Ueland v. Reynolds Metals Co.

Decision Date08 November 1984
Docket NumberNo. 50287-1,50287-1
Citation103 Wn.2d 131,691 P.2d 190
PartiesShelley M. UELAND, as General Guardian for Eric W. Ueland and as Guardian Ad Litem for Kimberly L. Ueland and William Lloyd Ueland, Respondent, v. REYNOLDS METALS COMPANY, a foreign corporation, licensed to do business in the State of Washington, and North Coast Electric Company, a Washington corporation, Petitioners, Pengo Hydra-Pull Corporation, a Texas corporation, and Pengo Industries, a Texas corporation, and Gearhart-Owen Industries, Inc., a Texas corporation, and Gearhart Industries, Inc., a Texas corporation, Defendants.
CourtWashington Supreme Court

Ogden, Ogden & Murphy by Steven Reisler, Seattle, for petitioners.

Kleist, Davis & Arnold, Inc., P.S. by Philip G. Arnold, Seattle, for respondent.

Robert H. Whaley and Bryan P. Harnetiaux, Spokane, Washington Trial Lawyers Ass'n, amici curiae, for respondent.

PEARSON, Justice.

This case requires us to decide whether children have a separate cause of action for loss of parental consortium 1 when a parent is injured through the negligence of another. We hold that, subject to the limitations set forth in this opinion, such actions may be brought in this state.

Eric Ueland, husband of Shelley Ueland and father of the two minor children, Kimberly and William Ueland, suffered severe and permanent mental and physical disabilities when struck by a metal cable during the course of employment as a lineman for Seattle City Light. The Uelands were separated and seeking a divorce at the time of the accident. The minor children, through their mother as guardian, bring this action for loss of consortium with their father as a result of his injuries. Petitioners Reynolds Metals Company and North Coast Electric Company moved in Superior Court for dismissal of this claim. The motion was denied. A motion for discretionary review of this decision was granted by the Court of Appeals and the case was subsequently transferred to this court for disposition on the merits.

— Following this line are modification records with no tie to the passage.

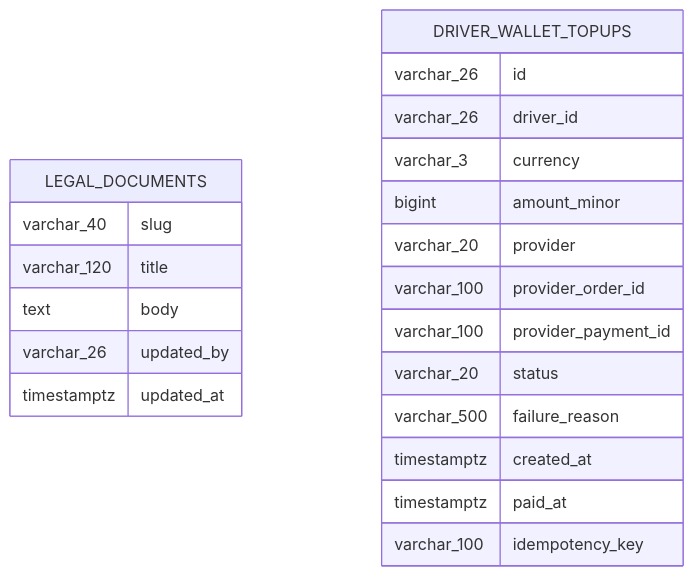
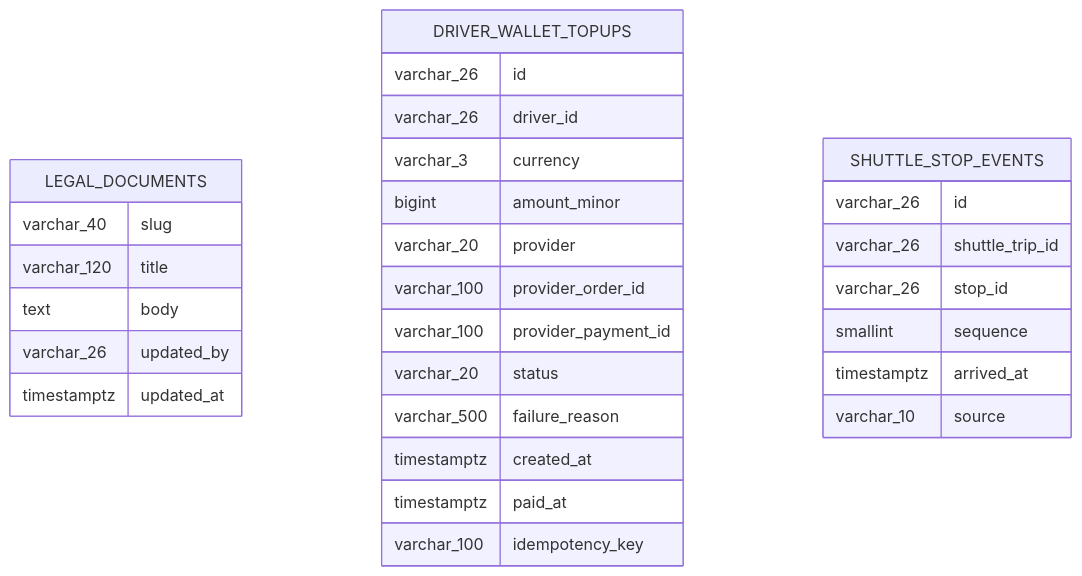
Before and after one commit to kumarprince06/ridex-platform: the ninth of 9 diagrams in docs/09-Project-ERD.md, drawn with Mermaid. The commit also changed other lines of this file and 2 other files, not shown here.

Commit message:
docs: regenerate the contract and ERD for live shuttle tracking

````diff
--- a/docs/09-Project-ERD.md
+++ b/docs/09-Project-ERD.md
@@ -700,24 +701,32 @@
 ```mermaid
 erDiagram
     LEGAL_DOCUMENTS {
       varchar_40 slug
       varchar_120 title
       text body
       varchar_26 updated_by
       timestamptz updated_at
     }
     DRIVER_WALLET_TOPUPS {
       varchar_26 id
       varchar_26 driver_id
       varchar_3 currency
       bigint amount_minor
       varchar_20 provider
       varchar_100 provider_order_id
       varchar_100 provider_payment_id
       varchar_20 status
       varchar_500 failure_reason
       timestamptz created_at
       timestamptz paid_at
       varchar_100 idempotency_key
     }
+    SHUTTLE_STOP_EVENTS {
+      varchar_26 id
+      varchar_26 shuttle_trip_id
+      varchar_26 stop_id
+      smallint sequence
+      timestamptz arrived_at
+      varchar_10 source
+    }
 ```
````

This court first addressed the issue of parental consortium in Erhardt v. Havens, Inc., 53 Wash.2d 103, 330 P.2d 1010 (1958). The court in Erhardt declined the appellant's invitation to extend the common law to allow such an action. In support of its decision, the court noted that no jurisdiction had adopted such a cause of action and, indeed, even a wife had no right of action for the loss of consortium as a result of the negligent injury of her husband. See Ash v. S.S. Mullen, Inc., 43 Wash.2d 345, 261 P.2d 118 (1953), overruled in Lundgren v. Whitney's, Inc., 94 Wash.2d 91, 614 P.2d 1272 (1980). The court also stated that it was unnecessary to extend the common law since the defendant in this case conceded the children's loss was a proper item of damage in the father's potential recovery. This concession by the defendant was not necessarily based on a sound reading of the law; however, the court did not further explore the issue. Although the court did not adopt the cause of action sought by the appellants, it indicated a willingness to do so when faced with the proper case. Erhardt, 53 Wash.2d at 106, 330 P.2d 1010.

Twenty-one years later, the Court of Appeals addressed the same issue and it too declined to adopt the cause of action. Roth v. Bell, 24 Wash.App. 92, 600 P.2d 602 (1979). In Roth, three minor children sought damages "for loss of companionship, advice, destruction of the parent-child relationship, and future support, and emotional injury" after their mother suffered a severe stroke allegedly caused by her ingestion of birth control pills manufactured by one of the defendants. Roth, 24 Wash. App. at 93, 600 P.2d 602. After providing a good discussion of the development of consortium actions in this state, the court in Roth held that adoption of such a cause of action is an issue of public policy and should be left to the Legislature. Roth, 24 Wash.App. at 101, 600 P.2d 602.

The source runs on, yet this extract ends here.